§ WHAT TO DO
Filter the entries beneath this task, copying only the lines that hold the word "DESIGN".

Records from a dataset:

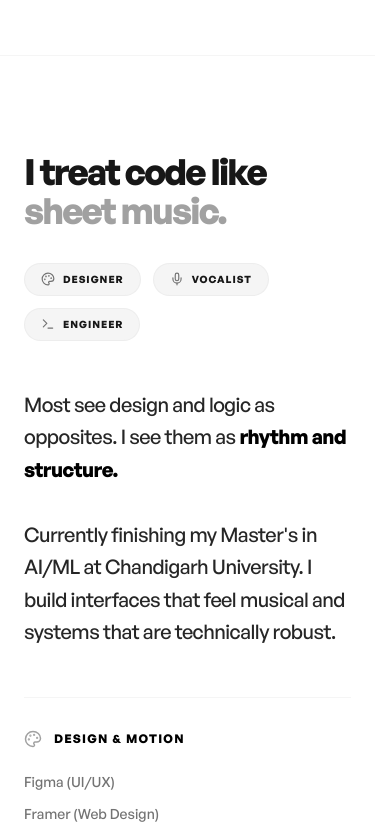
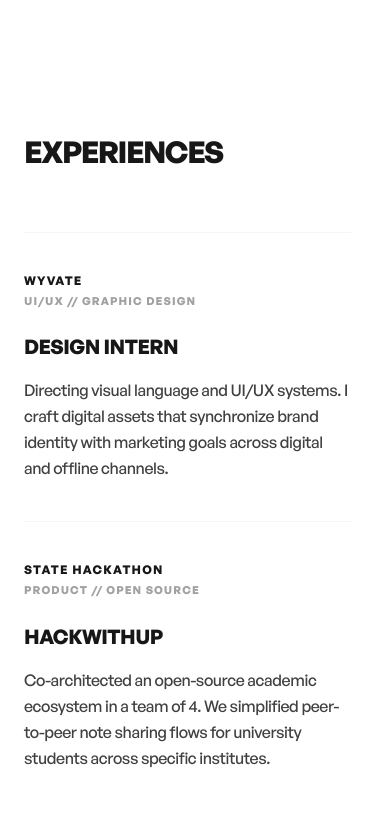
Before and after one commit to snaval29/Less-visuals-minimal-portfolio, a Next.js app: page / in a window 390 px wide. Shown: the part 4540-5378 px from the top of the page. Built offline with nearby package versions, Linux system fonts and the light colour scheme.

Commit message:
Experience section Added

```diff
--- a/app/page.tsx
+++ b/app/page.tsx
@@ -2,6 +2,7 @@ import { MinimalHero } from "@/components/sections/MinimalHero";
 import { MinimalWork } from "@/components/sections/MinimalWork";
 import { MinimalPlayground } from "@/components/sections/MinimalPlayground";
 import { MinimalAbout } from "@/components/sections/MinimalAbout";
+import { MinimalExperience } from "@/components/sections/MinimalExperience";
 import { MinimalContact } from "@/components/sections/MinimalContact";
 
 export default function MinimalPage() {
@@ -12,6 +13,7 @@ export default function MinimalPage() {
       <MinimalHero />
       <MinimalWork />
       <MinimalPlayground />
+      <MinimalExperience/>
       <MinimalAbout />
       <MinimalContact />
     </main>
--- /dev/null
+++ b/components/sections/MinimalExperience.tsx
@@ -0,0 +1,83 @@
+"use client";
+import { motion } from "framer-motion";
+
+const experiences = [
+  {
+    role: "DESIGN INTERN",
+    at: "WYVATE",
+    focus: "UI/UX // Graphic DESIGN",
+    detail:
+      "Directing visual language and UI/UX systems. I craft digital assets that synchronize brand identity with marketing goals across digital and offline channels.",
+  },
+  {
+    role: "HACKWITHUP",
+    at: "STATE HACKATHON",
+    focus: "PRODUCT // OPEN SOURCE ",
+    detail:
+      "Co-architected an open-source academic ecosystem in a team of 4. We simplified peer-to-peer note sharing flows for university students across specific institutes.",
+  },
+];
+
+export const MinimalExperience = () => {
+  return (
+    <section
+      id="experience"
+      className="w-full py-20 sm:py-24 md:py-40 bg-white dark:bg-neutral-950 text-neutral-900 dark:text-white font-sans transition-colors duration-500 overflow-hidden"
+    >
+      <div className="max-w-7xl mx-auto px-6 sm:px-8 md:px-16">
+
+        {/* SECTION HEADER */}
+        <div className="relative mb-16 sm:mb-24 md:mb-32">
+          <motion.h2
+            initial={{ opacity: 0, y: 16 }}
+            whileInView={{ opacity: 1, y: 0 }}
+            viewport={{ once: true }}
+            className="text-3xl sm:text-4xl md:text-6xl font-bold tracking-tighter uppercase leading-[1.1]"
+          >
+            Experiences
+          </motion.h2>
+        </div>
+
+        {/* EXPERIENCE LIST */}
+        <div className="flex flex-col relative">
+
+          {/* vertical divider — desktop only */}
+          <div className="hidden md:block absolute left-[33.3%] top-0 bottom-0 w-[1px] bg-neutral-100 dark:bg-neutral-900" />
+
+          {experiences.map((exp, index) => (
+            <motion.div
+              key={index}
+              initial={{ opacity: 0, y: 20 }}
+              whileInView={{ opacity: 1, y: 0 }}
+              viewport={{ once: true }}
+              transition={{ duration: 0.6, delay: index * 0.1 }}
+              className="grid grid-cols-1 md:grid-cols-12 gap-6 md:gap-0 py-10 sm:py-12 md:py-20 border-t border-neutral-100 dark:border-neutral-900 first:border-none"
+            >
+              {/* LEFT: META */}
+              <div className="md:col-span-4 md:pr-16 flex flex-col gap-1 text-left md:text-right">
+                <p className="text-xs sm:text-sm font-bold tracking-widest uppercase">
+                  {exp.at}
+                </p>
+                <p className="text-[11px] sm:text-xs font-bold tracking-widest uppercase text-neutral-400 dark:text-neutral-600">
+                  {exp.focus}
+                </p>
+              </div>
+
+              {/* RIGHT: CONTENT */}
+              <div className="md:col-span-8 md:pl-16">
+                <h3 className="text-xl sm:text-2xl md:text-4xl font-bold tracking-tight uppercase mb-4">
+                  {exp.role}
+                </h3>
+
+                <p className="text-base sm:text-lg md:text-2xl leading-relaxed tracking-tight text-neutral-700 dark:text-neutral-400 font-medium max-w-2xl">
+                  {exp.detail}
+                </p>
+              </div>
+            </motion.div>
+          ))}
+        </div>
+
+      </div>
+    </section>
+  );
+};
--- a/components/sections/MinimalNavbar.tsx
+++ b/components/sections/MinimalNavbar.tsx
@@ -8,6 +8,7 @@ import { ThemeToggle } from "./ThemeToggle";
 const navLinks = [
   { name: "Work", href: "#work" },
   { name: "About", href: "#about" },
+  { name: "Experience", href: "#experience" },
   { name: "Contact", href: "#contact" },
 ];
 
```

§ YOUR RESPONSE
+    role: "DESIGN INTERN",
+    focus: "UI/UX // Graphic DESIGN",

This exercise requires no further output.